# Task to complete:
Within the records, how many lines hold the word "userId"? State that number alone.

Revision tracking records:

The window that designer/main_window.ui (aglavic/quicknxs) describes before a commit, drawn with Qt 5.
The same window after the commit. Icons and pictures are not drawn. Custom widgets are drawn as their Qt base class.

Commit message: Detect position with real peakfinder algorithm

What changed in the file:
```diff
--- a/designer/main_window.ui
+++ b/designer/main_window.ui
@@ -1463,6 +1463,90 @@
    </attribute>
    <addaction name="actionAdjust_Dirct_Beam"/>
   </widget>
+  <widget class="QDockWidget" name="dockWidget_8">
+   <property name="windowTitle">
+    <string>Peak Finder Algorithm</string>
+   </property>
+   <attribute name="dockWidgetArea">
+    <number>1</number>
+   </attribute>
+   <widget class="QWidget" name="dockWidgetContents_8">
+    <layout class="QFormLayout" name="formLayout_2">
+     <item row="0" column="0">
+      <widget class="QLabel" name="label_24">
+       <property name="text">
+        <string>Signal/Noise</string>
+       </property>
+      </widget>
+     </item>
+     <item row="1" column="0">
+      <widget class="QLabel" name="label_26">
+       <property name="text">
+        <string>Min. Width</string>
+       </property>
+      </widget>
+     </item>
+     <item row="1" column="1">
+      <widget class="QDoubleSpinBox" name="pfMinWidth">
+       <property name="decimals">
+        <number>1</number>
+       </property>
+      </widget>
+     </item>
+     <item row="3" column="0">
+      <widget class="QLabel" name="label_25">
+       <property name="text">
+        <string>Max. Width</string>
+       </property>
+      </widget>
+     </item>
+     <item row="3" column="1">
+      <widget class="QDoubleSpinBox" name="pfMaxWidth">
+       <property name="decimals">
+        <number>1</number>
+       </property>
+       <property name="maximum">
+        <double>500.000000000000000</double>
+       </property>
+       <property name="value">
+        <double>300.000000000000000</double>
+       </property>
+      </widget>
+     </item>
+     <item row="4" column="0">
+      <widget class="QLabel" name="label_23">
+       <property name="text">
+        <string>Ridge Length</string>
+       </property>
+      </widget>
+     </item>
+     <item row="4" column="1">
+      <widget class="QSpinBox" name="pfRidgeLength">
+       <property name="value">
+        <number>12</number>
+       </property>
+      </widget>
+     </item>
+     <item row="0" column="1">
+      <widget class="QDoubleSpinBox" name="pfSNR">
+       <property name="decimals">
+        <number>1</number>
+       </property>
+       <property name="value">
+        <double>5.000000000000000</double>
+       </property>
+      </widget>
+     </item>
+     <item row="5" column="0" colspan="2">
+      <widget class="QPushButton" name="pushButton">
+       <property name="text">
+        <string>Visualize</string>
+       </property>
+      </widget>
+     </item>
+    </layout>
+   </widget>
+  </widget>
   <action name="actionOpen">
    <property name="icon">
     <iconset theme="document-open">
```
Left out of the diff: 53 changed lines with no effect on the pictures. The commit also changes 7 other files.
---
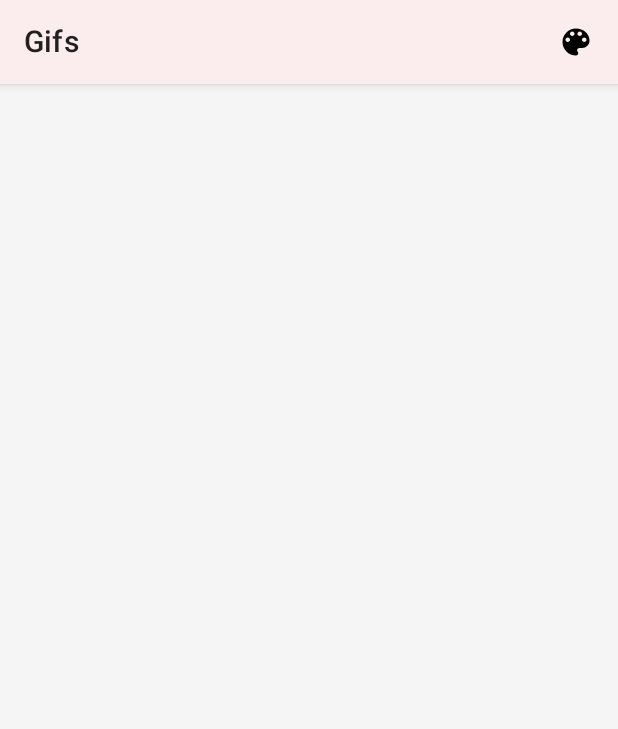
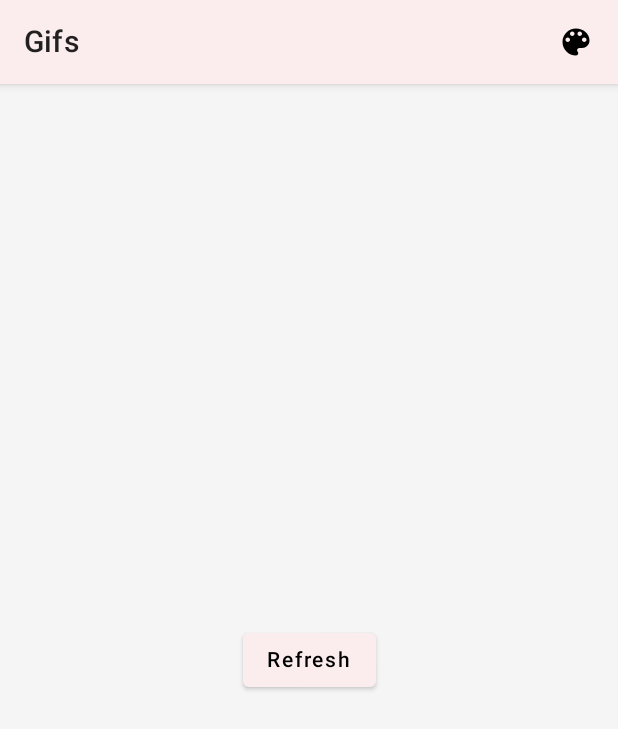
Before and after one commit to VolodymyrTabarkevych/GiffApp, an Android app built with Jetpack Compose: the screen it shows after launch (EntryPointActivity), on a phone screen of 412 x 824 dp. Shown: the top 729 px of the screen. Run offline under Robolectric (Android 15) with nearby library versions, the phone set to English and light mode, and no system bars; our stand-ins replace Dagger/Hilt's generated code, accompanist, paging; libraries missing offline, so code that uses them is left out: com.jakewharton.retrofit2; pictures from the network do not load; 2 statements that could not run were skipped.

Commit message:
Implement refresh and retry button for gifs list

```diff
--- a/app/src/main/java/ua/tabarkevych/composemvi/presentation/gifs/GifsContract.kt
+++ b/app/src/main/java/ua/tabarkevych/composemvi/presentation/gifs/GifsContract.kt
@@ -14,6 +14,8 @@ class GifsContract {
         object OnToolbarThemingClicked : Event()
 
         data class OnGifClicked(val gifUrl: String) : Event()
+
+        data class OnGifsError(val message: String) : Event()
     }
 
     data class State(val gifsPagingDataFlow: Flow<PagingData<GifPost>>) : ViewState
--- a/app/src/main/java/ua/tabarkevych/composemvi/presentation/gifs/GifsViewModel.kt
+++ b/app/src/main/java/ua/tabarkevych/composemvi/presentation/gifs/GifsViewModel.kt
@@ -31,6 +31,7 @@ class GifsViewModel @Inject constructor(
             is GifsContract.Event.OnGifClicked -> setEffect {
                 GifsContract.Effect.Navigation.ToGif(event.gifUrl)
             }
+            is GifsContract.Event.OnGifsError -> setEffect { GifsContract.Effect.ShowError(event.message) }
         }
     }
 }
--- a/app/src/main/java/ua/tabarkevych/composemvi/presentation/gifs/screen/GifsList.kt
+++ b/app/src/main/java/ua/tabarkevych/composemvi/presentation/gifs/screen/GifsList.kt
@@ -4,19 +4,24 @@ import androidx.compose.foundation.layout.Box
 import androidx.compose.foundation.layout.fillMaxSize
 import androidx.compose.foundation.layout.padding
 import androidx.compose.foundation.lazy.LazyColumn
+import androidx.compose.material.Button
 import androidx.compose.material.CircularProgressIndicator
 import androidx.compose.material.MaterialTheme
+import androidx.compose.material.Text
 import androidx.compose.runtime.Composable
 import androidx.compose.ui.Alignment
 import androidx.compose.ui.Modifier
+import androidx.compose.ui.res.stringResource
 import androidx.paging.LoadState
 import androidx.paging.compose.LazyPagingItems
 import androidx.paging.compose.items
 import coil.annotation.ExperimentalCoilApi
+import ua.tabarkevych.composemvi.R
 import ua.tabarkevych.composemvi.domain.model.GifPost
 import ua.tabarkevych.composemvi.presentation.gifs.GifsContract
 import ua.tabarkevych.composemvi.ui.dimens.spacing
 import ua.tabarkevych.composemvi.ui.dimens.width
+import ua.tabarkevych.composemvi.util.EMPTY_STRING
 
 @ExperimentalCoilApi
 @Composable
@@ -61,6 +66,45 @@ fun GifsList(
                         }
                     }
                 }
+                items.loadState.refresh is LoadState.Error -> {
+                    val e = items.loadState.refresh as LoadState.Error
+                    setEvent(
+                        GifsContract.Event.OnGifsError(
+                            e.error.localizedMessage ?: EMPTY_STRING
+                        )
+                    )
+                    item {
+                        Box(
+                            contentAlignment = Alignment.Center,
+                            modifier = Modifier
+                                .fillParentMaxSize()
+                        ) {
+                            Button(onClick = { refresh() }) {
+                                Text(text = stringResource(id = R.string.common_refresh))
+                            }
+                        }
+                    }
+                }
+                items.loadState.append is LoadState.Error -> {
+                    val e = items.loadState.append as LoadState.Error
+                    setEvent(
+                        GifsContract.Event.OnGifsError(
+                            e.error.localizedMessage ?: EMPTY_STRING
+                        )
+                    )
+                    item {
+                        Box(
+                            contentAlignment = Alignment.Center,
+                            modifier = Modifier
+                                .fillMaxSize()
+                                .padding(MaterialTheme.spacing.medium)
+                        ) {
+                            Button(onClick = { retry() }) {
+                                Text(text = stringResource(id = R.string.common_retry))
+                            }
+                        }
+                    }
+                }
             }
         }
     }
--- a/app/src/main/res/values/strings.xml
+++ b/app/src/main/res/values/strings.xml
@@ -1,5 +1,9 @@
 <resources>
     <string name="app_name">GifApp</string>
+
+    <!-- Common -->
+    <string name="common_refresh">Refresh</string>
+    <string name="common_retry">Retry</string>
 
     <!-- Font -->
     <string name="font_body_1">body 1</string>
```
* * *
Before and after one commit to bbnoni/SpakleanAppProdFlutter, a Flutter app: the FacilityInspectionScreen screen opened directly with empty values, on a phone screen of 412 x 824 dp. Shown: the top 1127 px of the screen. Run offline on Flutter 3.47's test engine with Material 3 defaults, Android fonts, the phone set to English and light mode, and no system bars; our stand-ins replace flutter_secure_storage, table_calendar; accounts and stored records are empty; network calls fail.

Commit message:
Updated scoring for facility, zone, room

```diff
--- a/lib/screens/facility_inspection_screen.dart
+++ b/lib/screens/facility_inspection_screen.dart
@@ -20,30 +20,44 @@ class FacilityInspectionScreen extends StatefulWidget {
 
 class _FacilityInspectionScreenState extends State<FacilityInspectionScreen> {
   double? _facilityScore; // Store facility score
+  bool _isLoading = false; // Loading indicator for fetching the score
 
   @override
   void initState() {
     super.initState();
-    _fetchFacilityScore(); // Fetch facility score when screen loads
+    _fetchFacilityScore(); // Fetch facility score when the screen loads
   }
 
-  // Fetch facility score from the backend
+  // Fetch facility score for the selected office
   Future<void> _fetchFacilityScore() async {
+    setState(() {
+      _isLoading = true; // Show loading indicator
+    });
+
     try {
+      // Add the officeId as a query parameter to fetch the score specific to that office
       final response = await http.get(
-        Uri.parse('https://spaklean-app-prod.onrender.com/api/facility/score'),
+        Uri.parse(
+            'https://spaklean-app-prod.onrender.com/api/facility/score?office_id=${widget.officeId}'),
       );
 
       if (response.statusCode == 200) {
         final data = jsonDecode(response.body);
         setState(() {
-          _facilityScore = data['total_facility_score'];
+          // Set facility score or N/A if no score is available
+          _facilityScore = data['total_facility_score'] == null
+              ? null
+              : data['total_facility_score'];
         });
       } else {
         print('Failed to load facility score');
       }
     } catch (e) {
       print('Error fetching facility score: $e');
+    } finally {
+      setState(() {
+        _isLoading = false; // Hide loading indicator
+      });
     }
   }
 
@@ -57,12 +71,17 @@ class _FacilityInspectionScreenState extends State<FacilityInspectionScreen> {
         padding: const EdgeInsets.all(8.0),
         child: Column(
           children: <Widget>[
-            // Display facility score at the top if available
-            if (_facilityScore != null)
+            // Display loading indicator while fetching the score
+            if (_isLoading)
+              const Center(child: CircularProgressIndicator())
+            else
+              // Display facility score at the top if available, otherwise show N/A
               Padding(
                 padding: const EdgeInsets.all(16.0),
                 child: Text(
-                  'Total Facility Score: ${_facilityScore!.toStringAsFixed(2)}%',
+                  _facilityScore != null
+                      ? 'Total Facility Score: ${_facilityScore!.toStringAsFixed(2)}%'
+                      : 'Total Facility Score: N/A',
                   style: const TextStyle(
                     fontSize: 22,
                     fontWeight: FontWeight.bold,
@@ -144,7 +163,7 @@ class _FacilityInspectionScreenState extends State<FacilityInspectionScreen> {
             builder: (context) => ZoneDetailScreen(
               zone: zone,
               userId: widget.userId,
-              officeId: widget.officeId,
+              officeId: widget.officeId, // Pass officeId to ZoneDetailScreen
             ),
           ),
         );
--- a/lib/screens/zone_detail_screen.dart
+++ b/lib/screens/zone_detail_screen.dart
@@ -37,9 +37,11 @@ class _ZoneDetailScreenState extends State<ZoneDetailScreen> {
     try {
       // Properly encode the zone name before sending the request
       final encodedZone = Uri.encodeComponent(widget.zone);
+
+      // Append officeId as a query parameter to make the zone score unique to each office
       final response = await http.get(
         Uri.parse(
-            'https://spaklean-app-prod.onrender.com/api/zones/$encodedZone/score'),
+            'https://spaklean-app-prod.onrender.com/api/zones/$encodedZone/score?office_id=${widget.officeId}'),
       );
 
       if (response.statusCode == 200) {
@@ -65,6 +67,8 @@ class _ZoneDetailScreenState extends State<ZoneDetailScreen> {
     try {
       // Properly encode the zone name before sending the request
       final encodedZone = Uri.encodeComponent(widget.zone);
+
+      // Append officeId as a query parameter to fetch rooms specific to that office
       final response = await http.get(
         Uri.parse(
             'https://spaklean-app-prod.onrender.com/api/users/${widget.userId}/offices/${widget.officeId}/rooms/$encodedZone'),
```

# Output of the task:
2